Saturday, May 16, 2020

Six of the Best 927

"The dumbing down of democracy has been gradual, but a Pandora’s Box of idiocracy was fully opened with the election of Trump in the US and the EU Referendum in Britain. Both were seismic events that shook the foundations of politics through the blatant manipulation of basic truths." James Melville believes we are losing the art of seriousness, clout, gravitas and diligence in our political discourse.

Peter McColl looks at government's view of the public in the second world war and Covid-19: "In the 1940s the population were thought to prefer safety. In the 2020s the population were thought to prefer work. The patricians of the 1940s were wrong. The behavioural economists of the 2020s are wrong."

Attempting to change someone's sexual orientation is unethical, exploitative and potentially harmful, says Megan Manson as she argues that British charity law is charity law propping up conversion therapy.
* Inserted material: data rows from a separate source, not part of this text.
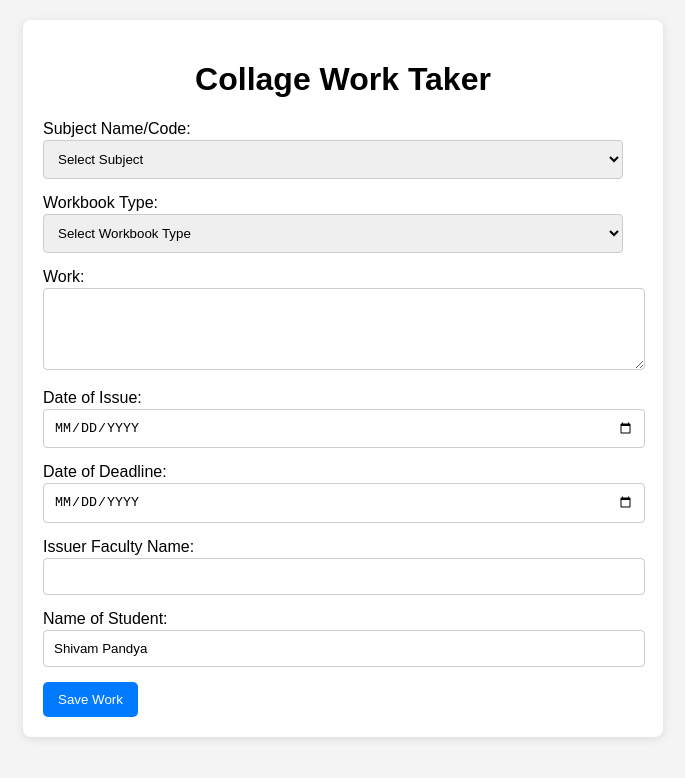
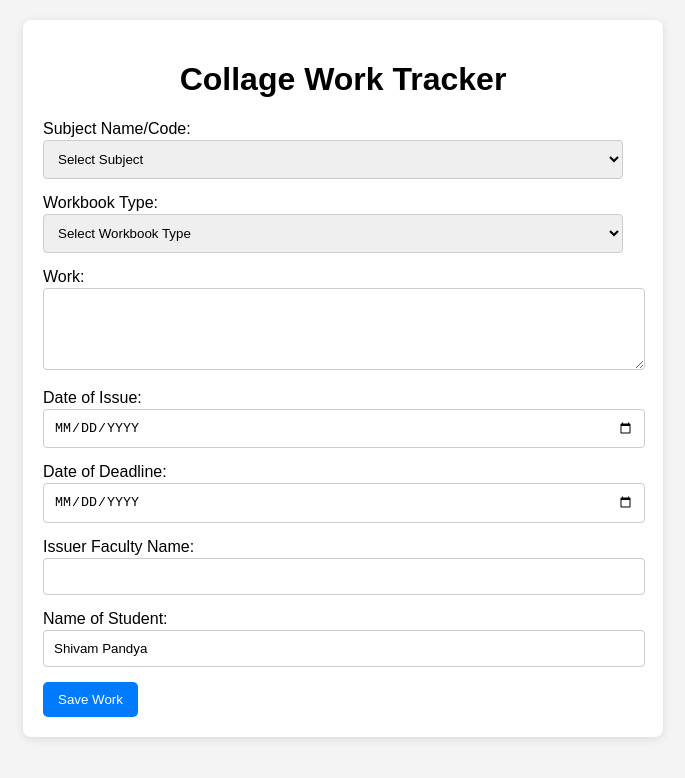
Before and after one commit to shivam-pandya-8118/Collage_Work_Tracker, a plain HTML site: page index.html in a window 1280 px wide. Shown: the whole page, without its empty margins (297-982 px from the left). Drawn offline with Linux system fonts and the light colour scheme.

Commit message:
Update index.html

```diff
--- a/index.html
+++ b/index.html
@@ -71,7 +71,7 @@
 <body>
 
     <div class="container">
-        <h1>Collage Work Taker</h1>
+        <h1>Collage Work Tracker</h1>
         <form id="workForm">
             <label for="subject">Subject Name/Code:</label>
             <select id="subject" required>
```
Where did the plot against George Soros come from? Hannes Grassegger explains.

Jonathan Fryer celebrates Ronald Searle and St Trinian's.

"The peculiar journey of a world renown piece of Pre-Raphaelite art – that will take us from Clapham Common to Puerto Rico, carefully avoiding Andrew Lloyd Webber’s lefty granny. And remarkably, this painting, Flaming June is back in this country, in the London house where she was painted." The Long Victorian on the strange career of Frederic Leighton's Flaming June.

No comments: